The school psychologist at my university has recently diagnosed me with ADHD. However, I’ve already graduated with a bad GPA. My passion is law, and I’m applying to law school after I take the LSAT in October. I looked into getting special treatment for the LSAT because it’s super hard for me not to reread every question three or four times. They said that we need a diagnosis from childhood.

I’m bilingual and an immigrant; and as I was growing up, I was the quiet type that would day dream. No one picked up on my ADHD, and I always denied it because I thought I was the same as everyone else. Now I realize that with a little help I could have been a straight A student, and I’m scared it’s too late. Is there anything I can do to convince the LSAT administrators to give me some extra time?

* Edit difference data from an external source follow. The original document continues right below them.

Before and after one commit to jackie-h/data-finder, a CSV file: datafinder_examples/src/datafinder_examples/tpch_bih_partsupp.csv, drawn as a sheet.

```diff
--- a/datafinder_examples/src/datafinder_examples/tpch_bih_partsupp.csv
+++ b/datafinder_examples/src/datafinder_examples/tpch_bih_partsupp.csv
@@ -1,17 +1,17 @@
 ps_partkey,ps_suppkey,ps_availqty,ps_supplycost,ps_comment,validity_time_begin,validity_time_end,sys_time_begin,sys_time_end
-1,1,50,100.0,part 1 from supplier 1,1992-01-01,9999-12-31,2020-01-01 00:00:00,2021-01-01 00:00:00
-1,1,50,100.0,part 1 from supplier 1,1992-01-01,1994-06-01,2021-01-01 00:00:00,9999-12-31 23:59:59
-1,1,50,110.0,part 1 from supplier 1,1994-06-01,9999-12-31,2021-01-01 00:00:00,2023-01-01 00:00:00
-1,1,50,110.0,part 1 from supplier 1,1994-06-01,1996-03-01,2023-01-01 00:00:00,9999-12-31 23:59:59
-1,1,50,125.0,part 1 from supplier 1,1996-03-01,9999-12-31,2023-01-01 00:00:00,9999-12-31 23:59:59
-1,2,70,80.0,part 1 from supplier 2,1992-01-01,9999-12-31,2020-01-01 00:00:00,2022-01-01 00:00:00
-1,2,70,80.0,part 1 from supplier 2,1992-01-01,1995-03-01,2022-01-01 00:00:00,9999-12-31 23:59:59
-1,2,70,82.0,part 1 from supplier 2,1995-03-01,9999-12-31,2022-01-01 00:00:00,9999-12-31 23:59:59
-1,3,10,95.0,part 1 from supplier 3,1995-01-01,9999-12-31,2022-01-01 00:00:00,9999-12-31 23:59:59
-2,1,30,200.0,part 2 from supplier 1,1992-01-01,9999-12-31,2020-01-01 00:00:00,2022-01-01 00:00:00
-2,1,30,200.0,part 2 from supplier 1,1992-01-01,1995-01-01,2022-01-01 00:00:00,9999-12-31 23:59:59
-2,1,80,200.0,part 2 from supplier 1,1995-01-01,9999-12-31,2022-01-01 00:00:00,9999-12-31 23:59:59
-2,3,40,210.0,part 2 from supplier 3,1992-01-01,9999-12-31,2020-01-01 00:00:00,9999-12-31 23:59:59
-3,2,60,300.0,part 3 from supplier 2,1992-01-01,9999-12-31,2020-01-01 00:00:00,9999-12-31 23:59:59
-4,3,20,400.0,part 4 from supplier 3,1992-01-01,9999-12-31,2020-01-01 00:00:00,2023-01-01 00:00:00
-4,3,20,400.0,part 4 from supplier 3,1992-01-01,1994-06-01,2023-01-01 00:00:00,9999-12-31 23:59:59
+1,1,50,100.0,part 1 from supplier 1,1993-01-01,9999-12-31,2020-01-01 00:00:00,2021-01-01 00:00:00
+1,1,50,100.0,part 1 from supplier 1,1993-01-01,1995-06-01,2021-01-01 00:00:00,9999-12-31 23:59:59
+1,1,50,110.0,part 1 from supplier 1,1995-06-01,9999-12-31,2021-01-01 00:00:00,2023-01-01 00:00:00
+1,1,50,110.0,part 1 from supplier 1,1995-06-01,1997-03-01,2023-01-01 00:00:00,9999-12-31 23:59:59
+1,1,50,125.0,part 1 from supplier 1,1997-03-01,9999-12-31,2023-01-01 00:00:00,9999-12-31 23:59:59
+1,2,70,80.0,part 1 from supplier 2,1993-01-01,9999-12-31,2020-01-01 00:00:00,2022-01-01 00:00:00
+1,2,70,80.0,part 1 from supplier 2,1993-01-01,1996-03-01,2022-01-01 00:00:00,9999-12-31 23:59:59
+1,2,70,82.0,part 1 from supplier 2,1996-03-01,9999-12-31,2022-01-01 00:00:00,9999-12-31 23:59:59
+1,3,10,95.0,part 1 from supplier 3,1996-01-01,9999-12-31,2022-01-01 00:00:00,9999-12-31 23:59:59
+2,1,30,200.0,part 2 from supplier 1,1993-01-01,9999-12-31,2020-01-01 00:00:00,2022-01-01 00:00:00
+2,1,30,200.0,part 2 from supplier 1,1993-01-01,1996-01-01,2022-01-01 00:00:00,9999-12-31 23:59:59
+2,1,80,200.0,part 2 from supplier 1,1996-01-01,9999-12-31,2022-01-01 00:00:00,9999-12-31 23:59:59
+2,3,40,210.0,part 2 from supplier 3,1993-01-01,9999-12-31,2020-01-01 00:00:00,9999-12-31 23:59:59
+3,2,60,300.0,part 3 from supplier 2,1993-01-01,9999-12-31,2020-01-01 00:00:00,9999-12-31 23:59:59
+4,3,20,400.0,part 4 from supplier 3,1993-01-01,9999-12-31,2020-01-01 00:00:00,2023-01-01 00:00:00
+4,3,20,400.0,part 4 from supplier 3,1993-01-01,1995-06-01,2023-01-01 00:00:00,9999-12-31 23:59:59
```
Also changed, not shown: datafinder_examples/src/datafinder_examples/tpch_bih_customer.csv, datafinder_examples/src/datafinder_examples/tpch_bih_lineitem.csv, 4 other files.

Your story is very heartbreaking. You have persevered and struggled to succeed while coping with your disability in silence. The absence of earlier formal diagnosis and accommodation will make it much harder to obtain recognition as a person with a disability and obtain accommodations now.

However, the more that you and your current clinicians can both provide robust evidence of the current accuracy of the diagnosis and impact of the disability and go back through your life history to find evidence of its manifestations while you were growing up, as well as informal strategies or supports that you or others developed to help you to function, the more chance there will be to support your need for accommodations. In particular, you should have your evaluator pay special attention to your testing behavior, to how you function with timed tests, with tests that require quick response time, and in tests that measure attention and processing. It will be an uphill effort but isn’t without the possibility of success.

Back to Top